Rev. Wright is a very controversial figure. On one hand, he is a highly talented speaker who knows how to capture the attention of his audience. On the other hand, he is also the author of some extremely divisive rhetoric that has landed one of his congregants (who happens to be running for President) into hot water.
The latest development shows Sen. Obama is trying to distance himself from Rev. Wright. I have to ask what took him so long. Although I have heard the argument that "people shouldn't be judged by who they associate with," I humbly submit that this should not apply to one of the most personal parts of our life - namely our faith.
People choose a church for a variety of reasons. Maybe they grew up in that particular denomination. Maybe their church gave them a free soft drink and invited them to visit. Or maybe it's the closest church to them. Whatever the reason, people end up visiting a church to see if they fit in and if the church fits in with their values. If it's not a good fit, most people leave and search for something else.
I see a problem with Sen. Obama's choice of attending Chicago's Trinity United Church of Christ, although it isn't the problem others may see. First, Sen. Obama, for whatever reasons, found something with this church that aligned with his values. There was something about this church that resonated with him. If not and he still decided to stay, then the reasons seem more opportunistic. In other words, what does a membership to Chicago's Trinity United Church of Christ prove? Some would say an agreement with Black Liberation Theology. Other's would say it underscores a commitment to racial identity. Whatever the reasons, Sen. Obama and his family belonged to this church for years.

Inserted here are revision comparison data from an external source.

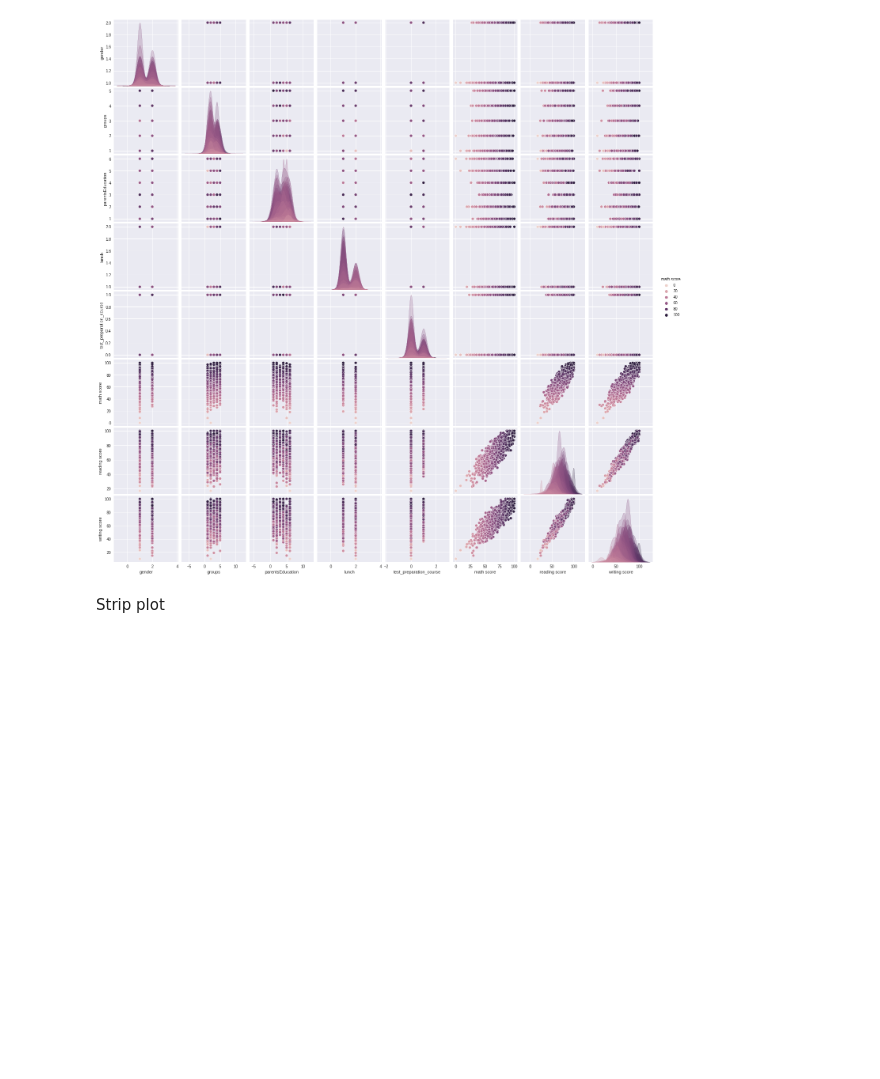
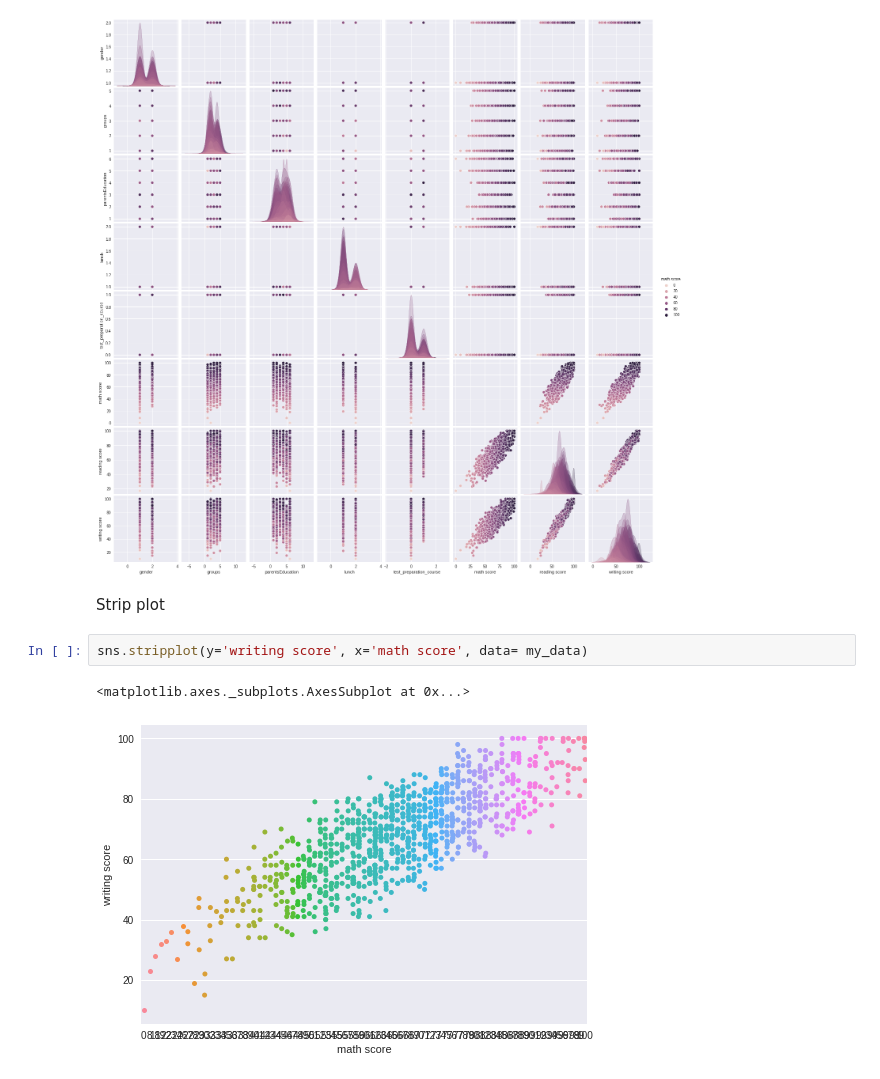
Before and after one commit to sejallotliker/MLnow_2.0, a Jupyter notebook: ML_EDA_Students_performance_in_exam_univariate_Linear_regression.ipynb, the cells around one changed output. Drawn from its saved outputs; the diff is of its cells as text; blank space fills up the shorter version.

Commit message:
Stripplot added

```diff
--- a/ML_EDA_Students_performance_in_exam_univariate_Linear_regression.ipynb
+++ b/ML_EDA_Students_performance_in_exam_univariate_Linear_regression.ipynb
@@ -117,3 +117,8 @@ sns.pairplot(my_data,
 [figure]
 # %% [markdown]
 Strip plot
+# %%
+sns.stripplot(y='writing score', x='math score', data= my_data)
+# %% [output]
+<matplotlib.axes._subplots.AxesSubplot at 0x...>
+[figure, added]
```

The main problem I see is Sen. Obama's inability to admit his faith in the public square. Pope Benedict XVI nailed this issue with his recent visit to the United States. As believers, we should not be relegated to a social Siberia when it comes to allowing our faith to have a voice. I should not be required to disengage myself from my faith because my faith does, in fact, permeate my entire life. I'm not forcing anyone to convert to my faith, but neither do I think it's fair to force me to be silent. Everyone has a faith in something, whether it's God or the Yankees. But a person of true conviction will take a stand no matter what.
Sen. Obama, in my eyes, has not taken a stand for what he truly believes in. I am left with two conclusions: Either Sen. Obama didn't agree with Rev. Wright's rants or he did agree with them. If it's the former, then he was simply using the church for credibility among African-American voters. If it was the latter, then he has been bullied into not sharing his faith in the public square.

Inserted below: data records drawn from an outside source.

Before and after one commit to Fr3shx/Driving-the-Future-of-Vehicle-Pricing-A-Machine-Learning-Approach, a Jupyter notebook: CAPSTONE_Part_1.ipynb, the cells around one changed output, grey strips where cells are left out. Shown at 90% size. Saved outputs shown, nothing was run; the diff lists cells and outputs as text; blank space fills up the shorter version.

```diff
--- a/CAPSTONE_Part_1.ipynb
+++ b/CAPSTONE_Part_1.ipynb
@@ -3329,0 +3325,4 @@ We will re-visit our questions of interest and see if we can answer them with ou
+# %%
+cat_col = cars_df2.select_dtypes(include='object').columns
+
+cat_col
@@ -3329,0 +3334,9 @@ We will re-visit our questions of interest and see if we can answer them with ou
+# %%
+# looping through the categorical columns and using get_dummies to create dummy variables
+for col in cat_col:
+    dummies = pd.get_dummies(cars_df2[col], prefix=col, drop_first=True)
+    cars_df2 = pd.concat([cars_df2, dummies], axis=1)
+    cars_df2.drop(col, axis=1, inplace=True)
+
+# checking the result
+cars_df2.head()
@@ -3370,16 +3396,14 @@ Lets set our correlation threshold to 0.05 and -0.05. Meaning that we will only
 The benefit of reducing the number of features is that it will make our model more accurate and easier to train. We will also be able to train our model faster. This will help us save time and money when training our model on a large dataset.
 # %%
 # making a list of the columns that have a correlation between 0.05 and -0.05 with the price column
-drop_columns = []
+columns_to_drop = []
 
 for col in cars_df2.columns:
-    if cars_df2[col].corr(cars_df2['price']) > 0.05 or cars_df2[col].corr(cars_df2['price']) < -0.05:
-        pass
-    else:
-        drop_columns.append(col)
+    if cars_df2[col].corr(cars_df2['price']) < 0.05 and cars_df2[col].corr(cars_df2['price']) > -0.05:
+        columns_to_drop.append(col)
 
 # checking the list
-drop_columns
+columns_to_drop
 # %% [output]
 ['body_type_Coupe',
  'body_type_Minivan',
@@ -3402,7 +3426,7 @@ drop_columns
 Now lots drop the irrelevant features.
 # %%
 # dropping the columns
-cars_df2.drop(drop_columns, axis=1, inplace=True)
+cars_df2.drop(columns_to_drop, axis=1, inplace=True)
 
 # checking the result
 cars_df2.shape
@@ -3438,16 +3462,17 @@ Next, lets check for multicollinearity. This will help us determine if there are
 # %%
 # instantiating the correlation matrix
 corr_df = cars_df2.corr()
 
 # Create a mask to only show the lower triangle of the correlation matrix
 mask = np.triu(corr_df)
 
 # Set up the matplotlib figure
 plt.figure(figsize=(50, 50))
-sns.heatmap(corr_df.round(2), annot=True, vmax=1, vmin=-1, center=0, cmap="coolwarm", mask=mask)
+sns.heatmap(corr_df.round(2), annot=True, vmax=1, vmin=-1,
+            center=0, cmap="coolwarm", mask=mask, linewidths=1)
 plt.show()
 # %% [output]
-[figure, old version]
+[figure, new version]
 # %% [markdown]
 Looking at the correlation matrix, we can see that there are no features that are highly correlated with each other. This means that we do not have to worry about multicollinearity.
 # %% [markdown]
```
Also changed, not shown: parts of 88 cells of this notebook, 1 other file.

My opinion is that it's actually a mix. Sen. Obama and his wife may have agreed with some of Rev. Wright's messages and not others. But they are caught between a rock and a hard place. Sen. Obama cannot now confess that he actually agrees with Wright. It would not be in his favor. But not supporting his pastor also can damage his relationship with Wright and look like he's a wimp when it comes to defending your faith.
Finally, I look at this whole mess and think how much simpler it would be if Sen. Obama was Catholic. This is yet another reason why I am falling in love with my Catholicism. If I attended a parish that had a priest who was waaaay out there, and say I was running for political office; I could say simply, "Well, then. Father Peter Progressive does have some interesting views but first and foremost, I am a Catholic who upholds the church's teachings on the sanctity of life, social justice, and living the gospel daily in my life." Or some such. You get the point.

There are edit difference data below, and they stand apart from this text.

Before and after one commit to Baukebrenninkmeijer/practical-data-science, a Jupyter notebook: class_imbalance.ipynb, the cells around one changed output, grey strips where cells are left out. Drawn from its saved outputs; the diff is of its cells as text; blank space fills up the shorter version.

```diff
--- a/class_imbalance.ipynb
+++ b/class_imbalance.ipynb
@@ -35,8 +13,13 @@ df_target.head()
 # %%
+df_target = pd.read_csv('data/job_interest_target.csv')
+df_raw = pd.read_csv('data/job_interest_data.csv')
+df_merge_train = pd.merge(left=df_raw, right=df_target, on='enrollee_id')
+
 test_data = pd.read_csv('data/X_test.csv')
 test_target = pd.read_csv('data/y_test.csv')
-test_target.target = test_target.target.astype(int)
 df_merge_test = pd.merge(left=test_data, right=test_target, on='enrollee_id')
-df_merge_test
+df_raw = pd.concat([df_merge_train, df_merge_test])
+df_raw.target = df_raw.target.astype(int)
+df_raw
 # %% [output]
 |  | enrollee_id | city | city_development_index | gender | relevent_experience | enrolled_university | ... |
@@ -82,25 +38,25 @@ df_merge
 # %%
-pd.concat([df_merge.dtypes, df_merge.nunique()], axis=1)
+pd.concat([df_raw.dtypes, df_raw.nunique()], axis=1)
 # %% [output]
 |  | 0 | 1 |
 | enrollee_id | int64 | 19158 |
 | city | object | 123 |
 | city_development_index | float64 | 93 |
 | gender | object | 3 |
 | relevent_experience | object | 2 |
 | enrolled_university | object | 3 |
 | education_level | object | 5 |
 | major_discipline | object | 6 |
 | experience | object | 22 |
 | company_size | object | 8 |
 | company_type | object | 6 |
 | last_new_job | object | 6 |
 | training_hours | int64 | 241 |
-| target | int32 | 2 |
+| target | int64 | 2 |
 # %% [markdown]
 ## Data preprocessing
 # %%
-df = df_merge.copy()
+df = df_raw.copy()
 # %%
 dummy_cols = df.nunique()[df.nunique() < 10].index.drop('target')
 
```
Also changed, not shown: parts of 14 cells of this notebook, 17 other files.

Which brings me to a question I'd love to ask of Rev. Wright. If he's so intrigued with Black Liberation Theology and the thought that "white theology had no relevance as Christ's message because it was "not related to the liberation of the poor." (per James A Cone, whose book, A Black Theology of Liberation, is available at Trinity's bookstore), then where the heck has he been these past 2,000 years? The Catholic church, more than any other church I know of, has made ministry to the poor (and yes, liberation), one of the main ministries of the church. I suppose he's never heard of St. Elizabeth of Hungary or Mother Teresa, just to name two out of hundreds of saints who devoted their lives to the poor.
We are called to be accountable for our beliefs. Sen. Obama just got caught in the crossfire. I can't help but wonder what he really believes in, and if he'll ever be unashamed to say it.